‘I’m not really a big reader.’
‘Really? Why not?’ I ask.
‘Well, I dunno, it’s boring…’
‘What sort of thing are you trying to read?’
‘I tried some Dickens a while ago, but I didn’t finish it.’
‘Hmm, that might be your problem then. Dickens and other nineteenth century authors might be regarded as classics but that doesn’t make them easier to read, in fact it might mean the opposite. Sometimes books get a reputation based on being hard to finish.’
‘Really? So I’m not a moron for not being able to appreciate the fine writing or intimate place setting?’ you laugh.
‘I wouldn’t say you were a moron because you don’t like the way an author writes. Have you tried anything else? Anything simpler? Or more contemporary? You might find it more enjoyable if the places are more familiar and the language more like what you’re used to hearing.’ I suggest.
‘Not really. I always thought new stuff was supposed to be trashy and not worth the time.’
‘Like what specifically?’
‘Well, like crime or fantasy or vampires. Is it even worthwhile?’
I think for a moment before I reply. ‘Every book has been written by someone who has poured hundreds, if not thousands of hours into honing their skills. The fact that a book is “genre fiction”, like crime or sci-fi or romance, doesn’t mean it’s a waste of time. There are so many great books out there, so many interesting characters to share, that you should try out as many different sorts as you can. Never be discouraged by people in ivory towers, or academics or even friends telling you it’s not worth it. Books are popular because people have a good time reading them, lots of books will never be critically acclaimed but they’re still fun to read.
‘I would never encourage you to stick with a book if you’re bored, or the story doesn’t make sense, or the voice of the author gets on your nerves, but don’t give up on reading altogether. And even if you try out lots of genres and still don’t really like reading, there’s always graphic novels and comics to look at. Even reading this blog counts!’
‘But what about all the classics? Shouldn’t I keep trying?’ you protest.
‘Well, you can if you like, but something to keep in mind is that language is fluid. Those classics, particularly the older ones, were written when language behaved differently. Some, like Shakespeare, are so far removed from current common usage as to be almost a foreign tongue. There is a lot of value in the works, but you need to learn how to translate them to get the most out of them, and you might not want to spend your time doing that. There will always be plenty of PhD candidates in the world who spend their lives reading the classics that they won’t be forgotten because you personally haven’t read them.
‘And reading contemporary stuff might mean that some poor, starving writer in the world gets to make some money to live off what they love to do, so everybody wins.’

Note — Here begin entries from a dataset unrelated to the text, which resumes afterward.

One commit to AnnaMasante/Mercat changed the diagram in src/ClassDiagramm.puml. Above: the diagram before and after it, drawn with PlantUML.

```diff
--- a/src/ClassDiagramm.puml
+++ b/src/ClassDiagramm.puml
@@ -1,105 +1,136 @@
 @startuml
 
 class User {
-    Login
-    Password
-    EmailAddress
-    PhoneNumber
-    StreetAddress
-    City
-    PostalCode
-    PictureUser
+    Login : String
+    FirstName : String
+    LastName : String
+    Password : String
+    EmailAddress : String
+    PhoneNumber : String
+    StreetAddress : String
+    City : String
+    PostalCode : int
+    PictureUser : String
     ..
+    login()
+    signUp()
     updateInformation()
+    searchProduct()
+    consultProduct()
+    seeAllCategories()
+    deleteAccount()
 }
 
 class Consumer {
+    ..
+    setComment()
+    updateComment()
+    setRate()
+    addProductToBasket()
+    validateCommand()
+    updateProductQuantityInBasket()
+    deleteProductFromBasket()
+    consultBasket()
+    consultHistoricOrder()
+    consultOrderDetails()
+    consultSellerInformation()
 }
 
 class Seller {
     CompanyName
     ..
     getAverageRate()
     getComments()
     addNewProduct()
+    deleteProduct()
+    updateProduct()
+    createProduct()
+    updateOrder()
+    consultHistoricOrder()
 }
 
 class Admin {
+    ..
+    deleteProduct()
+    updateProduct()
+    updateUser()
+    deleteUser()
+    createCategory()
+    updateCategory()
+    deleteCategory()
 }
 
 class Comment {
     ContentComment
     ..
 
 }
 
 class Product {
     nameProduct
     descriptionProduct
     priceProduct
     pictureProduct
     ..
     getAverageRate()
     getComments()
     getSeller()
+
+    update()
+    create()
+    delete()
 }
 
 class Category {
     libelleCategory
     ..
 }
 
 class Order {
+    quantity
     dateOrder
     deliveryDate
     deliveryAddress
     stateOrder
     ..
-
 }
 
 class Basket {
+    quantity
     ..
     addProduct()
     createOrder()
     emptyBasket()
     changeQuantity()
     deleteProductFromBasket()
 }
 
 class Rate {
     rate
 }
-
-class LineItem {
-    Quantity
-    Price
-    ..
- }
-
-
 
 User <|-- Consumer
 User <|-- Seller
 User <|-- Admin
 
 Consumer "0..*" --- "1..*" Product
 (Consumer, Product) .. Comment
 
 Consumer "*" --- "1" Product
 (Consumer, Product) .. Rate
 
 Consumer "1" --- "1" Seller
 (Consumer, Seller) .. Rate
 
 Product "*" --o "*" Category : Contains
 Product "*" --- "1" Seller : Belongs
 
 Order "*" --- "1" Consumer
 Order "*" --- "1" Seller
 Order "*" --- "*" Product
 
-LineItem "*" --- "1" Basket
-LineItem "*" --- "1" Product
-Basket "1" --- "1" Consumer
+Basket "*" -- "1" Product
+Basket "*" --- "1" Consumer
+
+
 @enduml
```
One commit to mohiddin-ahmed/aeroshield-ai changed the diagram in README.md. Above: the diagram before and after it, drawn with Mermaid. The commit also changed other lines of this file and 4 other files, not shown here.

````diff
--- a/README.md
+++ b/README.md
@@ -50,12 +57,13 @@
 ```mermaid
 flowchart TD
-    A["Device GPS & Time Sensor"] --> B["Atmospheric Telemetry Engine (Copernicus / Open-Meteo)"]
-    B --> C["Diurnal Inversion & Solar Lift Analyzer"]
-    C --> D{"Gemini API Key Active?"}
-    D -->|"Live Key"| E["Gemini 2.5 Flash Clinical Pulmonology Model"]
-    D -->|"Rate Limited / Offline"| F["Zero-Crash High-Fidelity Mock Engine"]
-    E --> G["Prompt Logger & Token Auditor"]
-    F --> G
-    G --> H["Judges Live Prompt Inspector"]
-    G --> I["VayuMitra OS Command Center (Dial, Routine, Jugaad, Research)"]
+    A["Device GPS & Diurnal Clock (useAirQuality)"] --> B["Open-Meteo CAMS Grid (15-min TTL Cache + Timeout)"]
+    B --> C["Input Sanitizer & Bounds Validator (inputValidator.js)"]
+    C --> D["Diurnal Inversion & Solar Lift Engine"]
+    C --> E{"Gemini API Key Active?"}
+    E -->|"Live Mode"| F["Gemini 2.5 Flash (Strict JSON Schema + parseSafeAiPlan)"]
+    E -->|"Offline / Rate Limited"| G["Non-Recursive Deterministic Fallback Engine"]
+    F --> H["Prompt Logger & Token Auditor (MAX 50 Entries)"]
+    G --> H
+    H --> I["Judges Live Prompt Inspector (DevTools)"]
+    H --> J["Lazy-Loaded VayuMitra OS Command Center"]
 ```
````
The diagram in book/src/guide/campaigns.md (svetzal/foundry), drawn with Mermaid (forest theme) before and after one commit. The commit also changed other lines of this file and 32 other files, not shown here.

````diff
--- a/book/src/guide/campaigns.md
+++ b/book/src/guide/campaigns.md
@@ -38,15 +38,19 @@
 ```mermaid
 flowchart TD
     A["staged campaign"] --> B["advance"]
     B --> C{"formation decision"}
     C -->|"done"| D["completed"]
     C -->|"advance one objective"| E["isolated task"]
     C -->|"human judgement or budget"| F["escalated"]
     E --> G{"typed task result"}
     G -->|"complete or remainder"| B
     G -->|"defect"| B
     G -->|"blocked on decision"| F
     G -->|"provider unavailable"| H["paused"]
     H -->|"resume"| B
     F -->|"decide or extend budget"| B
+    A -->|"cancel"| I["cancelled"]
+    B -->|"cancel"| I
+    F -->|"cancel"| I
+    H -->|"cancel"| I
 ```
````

‘Yeah, maybe. I’ll give something else a go. But where do I start?’
‘I suggest you go to your local library and ask them what’s popular but not too hard. They know lots of good books to start with. Or you could go to a book shop and ask them, or go online for reviews, or you could borrow something from my shelf. The world of reading awaits you, just open the cover and start!’